My reading of your sentence is that 国に言っていきたい indicates a temporal direction—"from now on"—but it's not a manifest declaration of intention. The temporal/emotional point of reference is the interview. これから is omitted from the utterance, and if put back in, it would refer to the time of the utterance. The whole thing means something to the effect of: "Since the conversation we held allowed us to talk and feel better, we would like to tell the government to make efforts to prevent similar things (the situation that many Covid-19 patients didn't get treatment) from happening."
I am just a fellow learner, so take what I say with a grain of salt (or as Al Pacino says, a punch of salt :) I understand @aguijonazo's explanation, and can see why that's the case here. Plus, they are a very knowledgeable native speaker, so I defer to them. But I don't think my interpretation is incompatible with theirs.
Let's see another example:
(Kasahara) tweeted: "Rather than disclosing, I gave testimony based on someone's confession. I am sorry for having kept silent (on this matter). From now on, I will speak the truth."
This is another example where you see a change announced in a statement. This is what J. L. Austin would call a performative utterance. Kasahara declares that he will give the public more true information from that point onward. By making that declaration, he changes the reality that he is describing. The previous state of being of that reality was: Kasahara was keeping his silence about the incident and the investigation, shunning the media and not giving interviews.
And with a statement of change he changes that reality and reshapes it into a new one where the new state is: I will start making statements and telling the truth.

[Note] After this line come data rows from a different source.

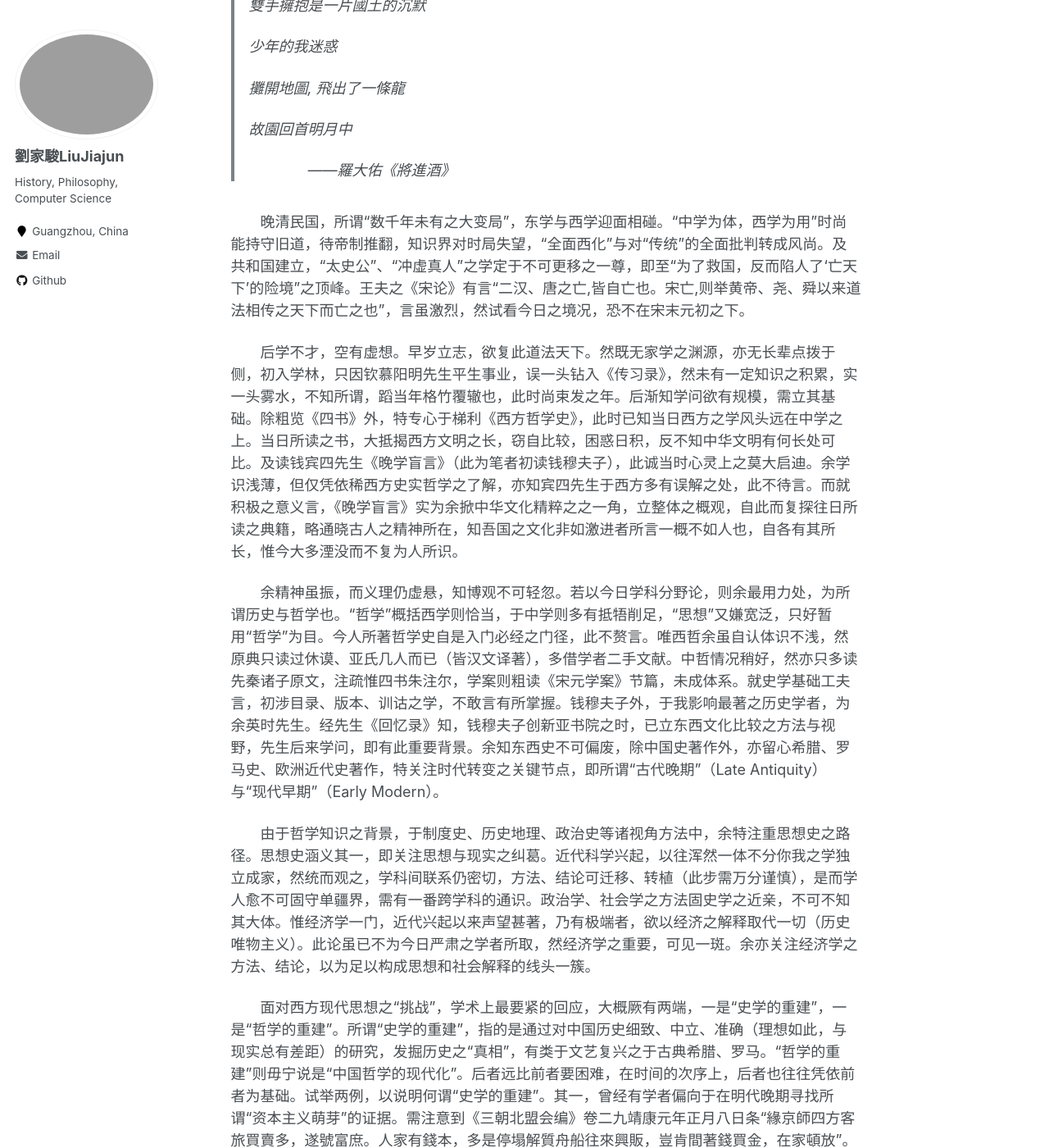
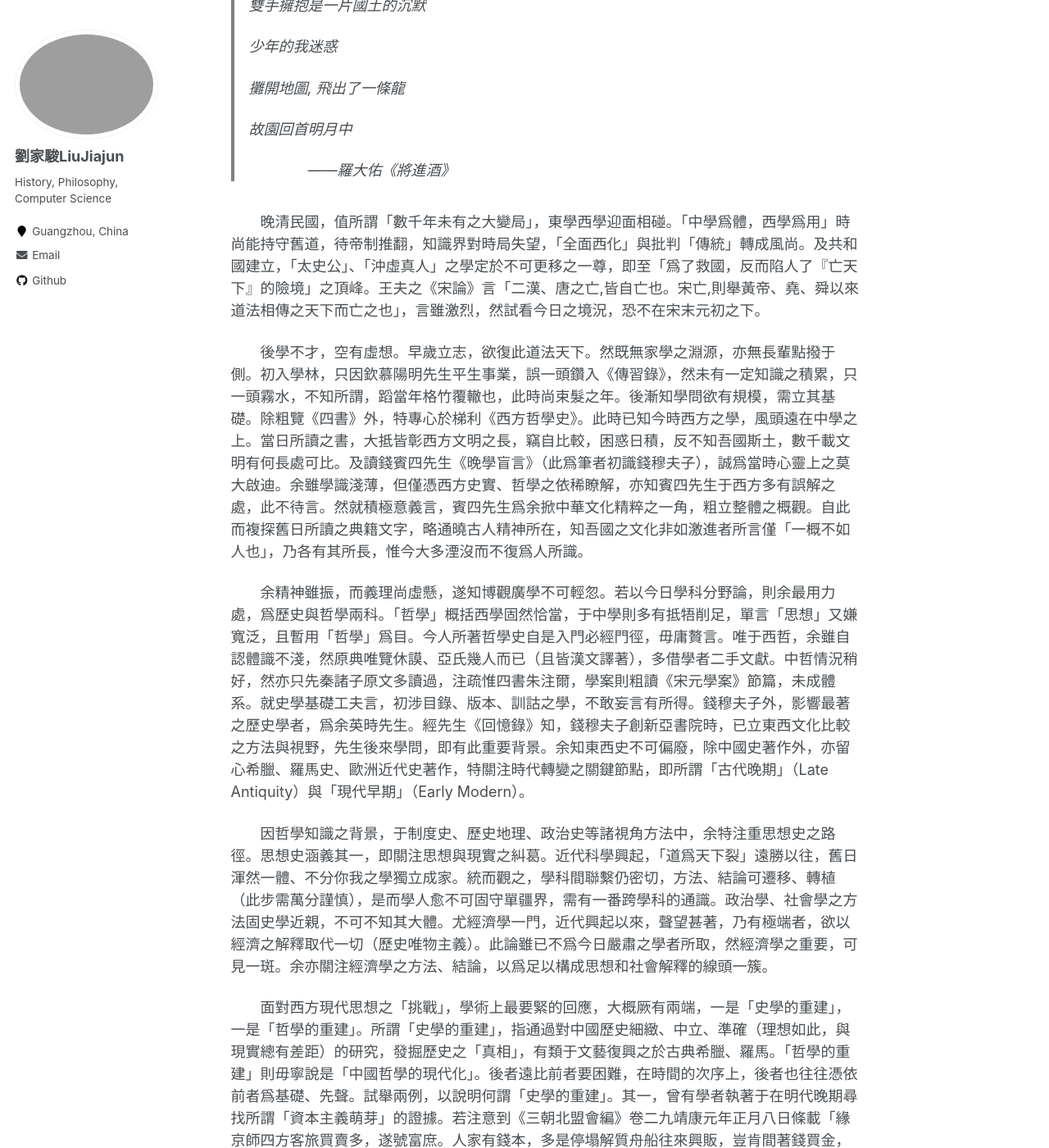
Before and after one commit to Leon-Liu228/Leon-Liu228.github.io, a Jekyll site: the page built from _pages/about.md, in a window 1280 px wide and 1400 px high, scrolled down 405 px. Shown: the whole window at 82% size. Built offline with Jekyll 4.4.1, drawn with Linux system fonts in a browser that asks for light colours; some of the changed text lies outside the part shown.

Commit message:
Add files via upload

```diff
--- a/_pages/about.md
+++ b/_pages/about.md
@@ -27,16 +27,16 @@ redirect_from:
 >
 > &emsp;&emsp;&emsp;&emsp;——羅大佑《將進酒》
 
-&emsp;&emsp;晚清民国，所谓“数千年未有之大变局”，东学与西学迎面相碰。“中学为体，西学为用”时尚能持守旧道，待帝制推翻，知识界对时局失望，“全面西化”与对“传统”的全面批判转成风尚。及共和国建立，“太史公”、“冲虚真人”之学定于不可更移之一尊，即至“为了救国，反而陷人了‘亡天下’的险境”之顶峰。王夫之《宋论》有言“二汉、唐之亡,皆自亡也。宋亡,则举黄帝、尧、舜以来道法相传之天下而亡之也”，言虽激烈，然试看今日之境况，恐不在宋末元初之下。
+&emsp;&emsp;晚清民國，值所謂「數千年未有之大變局」，東學西學迎面相碰。「中學爲體，西學爲用」時尚能持守舊道，待帝制推翻，知識界對時局失望，「全面西化」與批判「傳統」轉成風尚。及共和國建立，「太史公」、「沖虛真人」之學定於不可更移之一尊，即至「爲了救國，反而陷人了『亡天下』的險境」之頂峰。王夫之《宋論》言「二漢、唐之亡,皆自亡也。宋亡,則舉黃帝、堯、舜以來道法相傳之天下而亡之也」，言雖激烈，然試看今日之境況，恐不在宋末元初之下。
 
-&emsp;&emsp;后学不才，空有虚想。早岁立志，欲复此道法天下。然既无家学之渊源，亦无长辈点拨于侧，初入学林，只因钦慕阳明先生平生事业，误一头钻入《传习录》，然未有一定知识之积累，实一头雾水，不知所谓，蹈当年格竹覆辙也，此时尚束发之年。后渐知学问欲有规模，需立其基础。除粗览《四书》外，特专心于梯利《西方哲学史》，此时已知当日西方之学风头远在中学之上。当日所读之书，大抵揭西方文明之长，窃自比较，困惑日积，反不知中华文明有何长处可比。及读钱宾四先生《晚学盲言》（此为笔者初读钱穆夫子），此诚当时心灵上之莫大启迪。余学识浅薄，但仅凭依稀西方史实哲学之了解，亦知宾四先生于西方多有误解之处，此不待言。而就积极之意义言，《晚学盲言》实为余掀中华文化精粹之之一角，立整体之概观，自此而复探往日所读之典籍，略通晓古人之精神所在，知吾国之文化非如激进者所言一概不如人也，自各有其所长，惟今大多湮没而不复为人所识。
+&emsp;&emsp;後學不才，空有虛想。早歲立志，欲復此道法天下。然既無家學之淵源，亦無長輩點撥于側。初入學林，只因欽慕陽明先生平生事業，誤一頭鑽入《傳習錄》，然未有一定知識之積累，只一頭霧水，不知所謂，蹈當年格竹覆轍也，此時尚束髮之年。後漸知學問欲有規模，需立其基礎。除粗覽《四書》外，特專心於梯利《西方哲學史》。此時已知今時西方之學，風頭遠在中學之上。當日所讀之書，大抵皆彰西方文明之長，竊自比較，困惑日積，反不知吾國斯土，數千載文明有何長處可比。及讀錢賓四先生《晚學盲言》（此爲筆者初識錢穆夫子），誠爲當時心靈上之莫大啟迪。余雖學識淺薄，但僅憑西方史實、哲學之依稀瞭解，亦知賓四先生于西方多有誤解之處，此不待言。然就積極意義言，賓四先生爲余掀中華文化精粹之一角，粗立整體之概觀。自此而複探舊日所讀之典籍文字，略通曉古人精神所在，知吾國之文化非如激進者所言僅「一概不如人也」，乃各有其所長，惟今大多湮沒而不復爲人所識。
 
-&emsp;&emsp;余精神虽振，而义理仍虚悬，知博观不可轻忽。若以今日学科分野论，则余最用力处，为所谓历史与哲学也。“哲学”概括西学则恰当，于中学则多有抵牾削足，“思想”又嫌宽泛，只好暂用“哲学”为目。今人所著哲学史自是入门必经之门径，此不赘言。唯西哲余虽自认体识不浅，然原典只读过休谟、亚氏几人而已（皆汉文译著），多借学者二手文献。中哲情况稍好，然亦只多读先秦诸子原文，注疏惟四书朱注尔，学案则粗读《宋元学案》节篇，未成体系。就史学基础工夫言，初涉目录、版本、训诂之学，不敢言有所掌握。钱穆夫子外，于我影响最著之历史学者，为余英时先生。经先生《回忆录》知，钱穆夫子创新亚书院之时，已立东西文化比较之方法与视野，先生后来学问，即有此重要背景。余知东西史不可偏废，除中国史著作外，亦留心希腊、罗马史、欧洲近代史著作，特关注时代转变之关键节点，即所谓“古代晚期”（Late Antiquity）与“现代早期”（Early Modern）。
+&emsp;&emsp;余精神雖振，而義理尚虛懸，遂知博觀廣學不可輕忽。若以今日學科分野論，則余最用力處，爲歷史與哲學兩科。「哲學」概括西學固然恰當，于中學則多有抵牾削足，單言「思想」又嫌寬泛，且暫用「哲學」爲目。今人所著哲學史自是入門必經門徑，毋庸贅言。唯于西哲，余雖自認體識不淺，然原典唯覽休謨、亞氏幾人而已（且皆漢文譯著），多借學者二手文獻。中哲情況稍好，然亦只先秦諸子原文多讀過，注疏惟四書朱注爾，學案則粗讀《宋元學案》節篇，未成體系。就史學基礎工夫言，初涉目錄、版本、訓詁之學，不敢妄言有所得。錢穆夫子外，影響最著之歷史學者，爲余英時先生。經先生《回憶錄》知，錢穆夫子創新亞書院時，已立東西文化比較之方法與視野，先生後來學問，即有此重要背景。余知東西史不可偏廢，除中國史著作外，亦留心希臘、羅馬史、歐洲近代史著作，特關注時代轉變之關鍵節點，即所謂「古代晚期」（Late Antiquity）與「現代早期」（Early Modern）。
 
-&emsp;&emsp;由于哲学知识之背景，于制度史、历史地理、政治史等诸视角方法中，余特注重思想史之路径。思想史涵义其一，即关注思想与现实之纠葛。近代科学兴起，以往浑然一体不分你我之学独立成家，然统而观之，学科间联系仍密切，方法、结论可迁移、转植（此步需万分谨慎），是而学人愈不可固守单疆界，需有一番跨学科的通识。政治学、社会学之方法固史学之近亲，不可不知其大体。惟经济学一门，近代兴起以来声望甚著，乃有极端者，欲以经济之解释取代一切（历史唯物主义）。此论虽已不为今日严肃之学者所取，然经济学之重要，可见一斑。余亦关注经济学之方法、结论，以为足以构成思想和社会解释的线头一簇。
+&emsp;&emsp;因哲學知識之背景，于制度史、歷史地理、政治史等諸視角方法中，余特注重思想史之路徑。思想史涵義其一，即關注思想與現實之糾葛。近代科學興起，「道爲天下裂」遠勝以往，舊日渾然一體、不分你我之學獨立成家。統而觀之，學科間聯繫仍密切，方法、結論可遷移、轉植（此步需萬分謹慎），是而學人愈不可固守單疆界，需有一番跨學科的通識。政治學、社會學之方法固史學近親，不可不知其大體。尤經濟學一門，近代興起以來，聲望甚著，乃有極端者，欲以經濟之解釋取代一切（歷史唯物主義）。此論雖已不爲今日嚴肅之學者所取，然經濟學之重要，可見一斑。余亦關注經濟學之方法、結論，以爲足以構成思想和社會解釋的線頭一簇。
 
-&emsp;&emsp;面对西方现代思想之“挑战”，学术上最要紧的回应，大概厥有两端，一是“史学的重建”，一是“哲学的重建”。所谓“史学的重建”，指的是通过对中国历史细致、中立、准确（理想如此，与现实总有差距）的研究，发掘历史之“真相”，有类于文艺复兴之于古典希腊、罗马。“哲学的重建”则毋宁说是“中国哲学的现代化”。后者远比前者要困难，在时间的次序上，后者也往往凭依前者为基础。试举两例，以说明何谓“史学的重建”。其一，曾经有学者偏向于在明代晚期寻找所谓“资本主义萌芽”的证据。需注意到《三朝北盟会编》卷二九靖康元年正月八日条“緣京師四方客旅買賣多，遂號富庶。人家有錢本，多是停塌解質舟船往來興販，豈肯間著錢買金，在家頓放”。这条信息的要害处，一是证明经济增长之感性认识以为宋人所知；二是今人所谓晚明“资本萌芽”的证据，在宋代的史料中翻寻，亦非鲜见。近数十年西方中世纪史学界的趋势，是倾向于对启蒙时代学者“黑暗时代”的看法做一修正，看到断裂中延续性的一面，实不绝如缕。讨论中国史，或许倒是过分强调了延续性，而鲜能注意到背后的断裂。找到断裂的存在，还原断裂前后的差异，即一“历史的重建”。
+&emsp;&emsp;面對西方現代思想之「挑戰」，學術上最要緊的回應，大概厥有兩端，一是「史學的重建」，一是「哲學的重建」。所謂「史學的重建」，指通過對中國歷史細緻、中立、準確（理想如此，與現實總有差距）的研究，發掘歷史之「真相」，有類于文藝復興之於古典希臘、羅馬。「哲學的重建」則毋寧說是「中國哲學的現代化」。後者遠比前者要困難，在時間的次序上，後者也往往憑依前者爲基礎、先聲。試舉兩例，以說明何謂「史學的重建」。其一，曾有學者執著于在明代晚期尋找所謂「資本主義萌芽」的證據。若注意到《三朝北盟會編》卷二九靖康元年正月八日條載「緣京師四方客旅買賣多，遂號富庶。人家有錢本，多是停塌解質舟船往來興販，豈肯間著錢買金，在家頓放」。此條記錄之要害處，一是證經濟增長之感性認識以爲宋人所把握；二是今人所謂晚明「資本萌芽」的證據，如在宋代的史料中翻尋，亦非鮮見。近數十年西方中世紀史學界的趨勢，是傾向於對啟蒙時代學者「黑暗時代」的看法做一修正，看到斷裂中延續性的一面，文明傳承，實不絕如縷。而討論中國史，今人或許倒是過分強調了延續性，而鮮能注意到背後的斷裂。找到斷裂的存在，還原斷裂前後的差異，即一「歷史的重建」。
 
-&emsp;&emsp;其二，今日学者反思中国政局前途，常标举“法治”（Rule of Law）与“宪政”，此或不错。然亦有学人以为，“西方”是自古已有此概念，惟中国则无。若考西方法律史，可知罗马法时代亦难言“法治”，亦所谓“法制”（Rule by Law）。细究之，则“法治”、“宪政”皆近代之理念。若就“历史的原型”论，“宪政”即对权力之限制，在近来研究的基础上，似难以笼统言中国帝制时代皆整体划一，就“专制”言，亦差距悬殊。若认同一些西方学者之修正，以为中世纪即有“宪政”之基础，未尝不可言宋代“国是”亦同趋此道。总之，在细致的研究、准确的比较前，含糊而概括性的判断，未必可靠，此亦可指笔者之论。
+&emsp;&emsp;其二，今日學者反思中國政局前途，常標舉「法治」（Rule of Law）與「憲政」，此或不錯。然亦有學人以爲，「西方」是自古已有此類概念，惟中國則無。若考西方法律史，可知羅馬法時代亦難言「法治」，同爲所謂「法制」（Rule by Law）。細究之，則「法治」、「憲政」皆近代之理念。若就「歷史的原型」論，「憲政」即對權力之限制，在近來研究的基礎上，似難以籠統言中國帝制時代皆整體劃一，就「專制」言，亦差距懸殊。若認同一些西方學者之修正，以爲中世紀即有「憲政」之基礎，未嘗不可言宋代「國是」亦同趨此道。總之，在細緻的研究、準確的比較前，含糊而概括性的判斷，未必可靠，此亦可指筆者之論。
 
-&emsp;&emsp;《史记·刘敬叔孙通列传》太史公言：“千金之裘，非一狐之腋也；台榭之榱，非一木之枝也；三代之际，非一士之智也。”予愿献绵薄之力，日日引领而望同道也。
+&emsp;&emsp;《史記·劉敬叔孫通列傳》太史公言：「千金之裘，非一狐之腋也；台榭之榱，非一木之枝也；三代之際，非一士之智也。」余願于中國文化之「重建」獻綿薄之力。予日日引領而望同道也。
```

Therefore, a change clearly and unambiguously occurs, from a previous reality [not talking/keeping silent] to a new one [speaking out and being truthful and upfront]. So I think whether the 言っていく indicates a continued action is really a matter of interpretative focus. The two ways to interpret this performative utterance are just two different focal points. If we focus on the continuation of the changed state, it makes sense that after the change, Kasahara will be in a new state where he will behave differently than before, and will continue to be like that until further changes, hence @aguijonazo's answer, I think.

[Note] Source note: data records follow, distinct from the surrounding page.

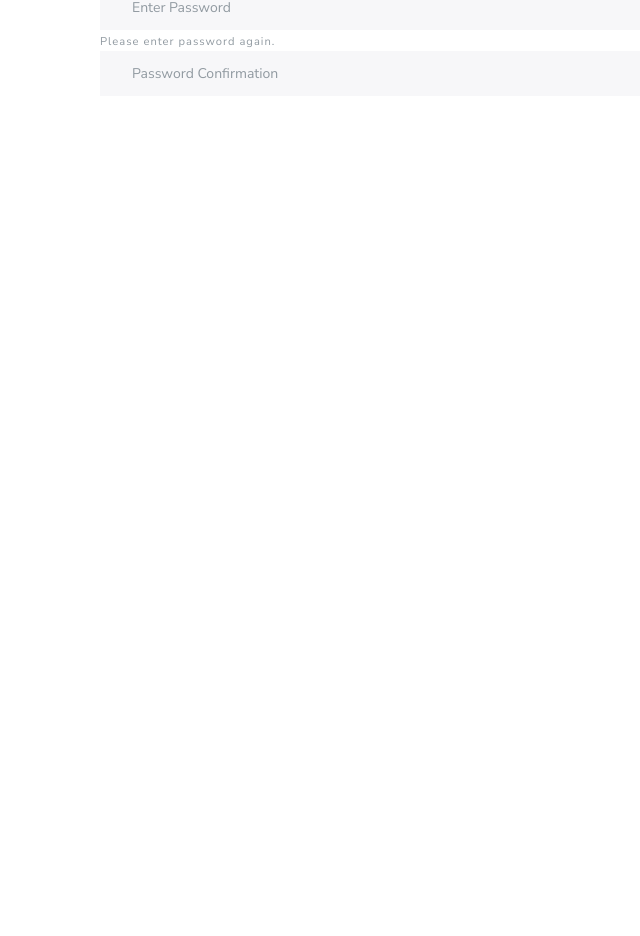
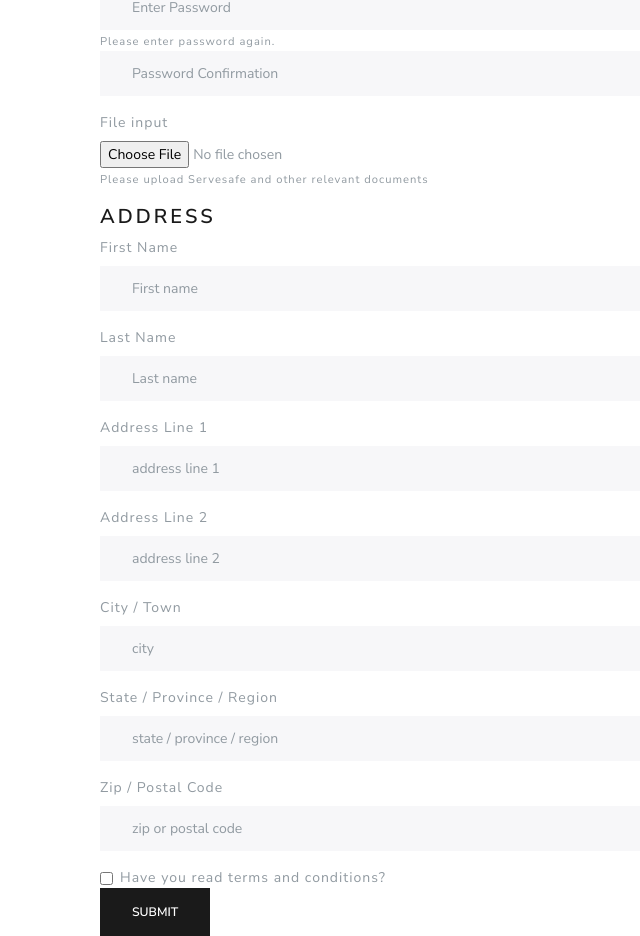
Before and after one commit to mindfulpalette/savoury-prototype, a React (Create React App) app in the folder frontend/: page /register in a window 1280 px wide. Shown: the part 297-1233 px from the top of the page, without its empty margins (0-640 px from the left). Before the commit the page ends 800 px from the top, so only its background shows below. Built offline with nearby package versions, Linux system fonts and the light colour scheme; the HTML template or start-up script is replaced by a standard one.

Commit message:
Resiter form

```diff
--- a/frontend/src/components/landing.js
+++ b/frontend/src/components/landing.js
@@ -1,6 +1,6 @@
 import React from 'react'
 
-export default function landing() {
+export default function Landing() {
     return (
         <div className="container">
             <div className="d-flex justify-content-center h-100">
--- a/frontend/src/components/login.js
+++ b/frontend/src/components/login.js
@@ -1,6 +1,6 @@
 import React from 'react'
 
-const login = () => {
+const Login = () => {
     return (
         <div>
             Login
@@ -8,4 +8,4 @@ const login = () => {
     )
 }
 
-export default login
+export default Login
--- a/frontend/src/components/navbar.js
+++ b/frontend/src/components/navbar.js
@@ -2,7 +2,7 @@ import React from 'react';
 import { Link } from 'react-router-dom';
 
 
-const navbar = () => {
+const Navbar = () => {
     return (
         <div>
             <div className="navbar  navbar-expand navbar-dark bg-primary">
@@ -37,4 +37,4 @@ const navbar = () => {
     )
 }
 
-export default navbar
+export default Navbar
--- a/frontend/src/components/register.js
+++ b/frontend/src/components/register.js
@@ -1,29 +1,188 @@
-import React from 'react'
+import React, { useState } from 'react';
 
-const register = () => {
+const Register = () => {
+
+    const [formData, setFormData] = useState({
+        name: '',
+        email: '',
+        password: '',
+        password2: ''
+    });
+
+    const { first_name, last_name, email, password, password2 } = formData;
+
+    const onChange = e => setFormData({ ...formData, [e.target.name]: e.target.value });
+
+    const onSubmit = e => {
+        e.preventDefault();
+        if(password !== password2) {
+            console.log('Passwords do not match')
+        } else {
+            console.log(formData)
+        }
+    }
+
+
     return (
         <div>
-
             <div className="container">
                 <h1>
                     Create an Account
                 </h1>
-                <form>
+                <form onSubmit={e => onSubmit(e)}>
+
                     <div className="form-group">
                         <label>Email address</label>
-                        <input type="email" className="form-control" placeholder="Enter email"></input>
+                        <input
+                            onChange={e => onChange(e)}
+                            name="email"
+                            value={ email }
+                            type="email"
+                            className="form-control"
+                            placeholder="Enter email">
+                        </input>
                         <small id="emailHelp" className="form-text text-muted">We'll never share your email with anyone else.</small>
                     </div>
+
                     <div className="form-group">
                         <label>Password</label>
-                        <input type="password" className="form-control" placeholder="Enter Password"></input>
+                        <input
+                            onChange={e => onChange(e)}
+                            name="password"
+                            value={ password }
+                            type="password"
+                            className="form-control"
+                            placeholder="Enter Password">
+                        </input>
                         <small id="emailHelp" className="form-text text-muted">Please enter password again.</small>
-                        <input type="password" className="form-control" placeholder="Password Confirmation"></input>
+                        <input
+                            onChange={e => onChange(e)}
+                            name="password2"
+                            value={ password2 }
+                            type="password"
+                            className="form-control"
+                            placeholder="Password Confirmation">
+                        </input>
                     </div>
+
+                    <div className="form-group">
+                        <label>File input</label>
+                        <input type="file" className="form-control-file" id="exampleInputFile" aria-describedby="fileHelp"></input>
+                        <small id="fileHelp" className="form-text text-muted">Please upload Servesafe and other relevant documents</small>
+                    </div>
+
+                    <fieldset>
+
+                <div className="form-group">
+                    <h4>Address</h4>
+
+                    <div className="form-group">
+
+                        <label>First Name</label>
+                        <div className="controls">
+                            <input
+                                onChange={e => onChange(e)}
+                                className="form-control"
+                                id="first-name" value={ first_name }
+                                name="first-name" type="text"
+                                placeholder="First name">
+                            </input>
+                            <p className="help-block"></p>
+                        </div>
+
+                        <label>Last Name</label>
+                        <div className="controls">
+                            <input
+                                onChange={e => onChange(e)}
+                                className="form-control"
+                                id="last-name" value={ last_name }
+                                name="last-name" type="text"
+                                placeholder="Last name">
+                            </input>
+                            <p className="help-block"></p>
+                        </div>
+
+                    </div>
+
+                    <div className="form-group">
+
+                        <label>Address Line 1</label>
+                        <div className="controls">
+                            <input
+                                onChange={e => onChange(e)}
+                                id="address-line1"
+                                name="address-line1"
+                                type="text"
+                                placeholder="address line 1"
+                                className="form-control">
+                        </input>
+                        </div>
+
+                    </div>
+
+                    <div className="form-group">
+
+                        <label>Address Line 2</label>
+                        <div className="controls">
+                            <input onChange={e => onChange(e)} id="address-line2" name="address-line2" type="text" placeholder="address line 2"
+                            className="form-control"></input>
+
+                        </div>
+                    </div>
+
+                    <div className="form-group">
+
+                        <label>City / Town</label>
+                        <div className="controls">
+                            <input
+                                onChange={e => onChange(e)}
+                                id="city"
+                                name="city" type="text"
+                                placeholder="city"
+                                className="form-control">
+                            </input>
+
+                            <p className="help-block"></p>
+                        </div>
+                    </div>
+
+                    <div className="form-group">
+                        <label>State / Province / Region</label>
+                        <div className="controls">
+                            <input onChange={e => onChange(e)} id="region" name="region" type="text" placeholder="state / province / region"
+                            className="form-control"></input>
+                            <p className="help-block"></p>
+                        </div>
+                    </div>
+
+                    <div className="form-group">
+                        <label>Zip / Postal Code</label>
+                        <div className="controls">
+                            <input
+                                onChange={e => onChange(e)}
+                                id="postal-code" name="postal-code"
+                                type="text"
+                                placeholder="zip or postal code"
+                                className="form-control">
+                            </input>
+                            <p className="help-block"></p>
+                        </div>
+                    </div>
+
+                </div>
+
+                <div className="form-check">
+                    <label className="form-check-label">
+                    <input className="form-check-input" type="checkbox" value="" ></input>
+                    Have you read terms and conditions?
+                    </label>
+                </div>
+            </fieldset>
+            <button type="submit" className="btn btn-primary">Submit</button>
                 </form>
             </div>
         </div>
     )
 }
 
-export default register
+export default Register
```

In my interpretation, on the other hand, the focus is on the point of change, namely when the performative utterance is made. これから、言っていきたい, ていく always signifies a departure from the past state and a change, made even more clear with これから. That's why my interpretation emphasizes the behavioral difference: from not speaking, to speaking out. To me, a lot of ていく constructions mark a departure and that is the function of ていく.
Here is another interesting example:
What Nishikido is saying here is: "I haven't had a lot of memories about Valentine's Day, but starting next year, I will (be able to) say I received chocolate from Kitagawa Keiko." Here, he doesn't mean or even entertain the thought of keeping getting chocolate from Kitagawa every year. It was understood the chocolate was 義理チョコ, a token of friendship, and a one-time thing. (FWIW, Kitagawa married Daigo two years after this.) Is he going to keep on telling others boastfully about how Kitagawa gave him chocolate? I doubt it. But a change has occurred that put him in a new state where he will be able to brag to other people about that. That's a break from the past [not having received chocolate from Kitagawa and thus not being able to brag].
This is further evidenced by some other examples where I think the "continue to do" interpretation might not be possible.
I don't think you need to keep on talking about your New Year's resolutions. I don't see a continuous aspect to this.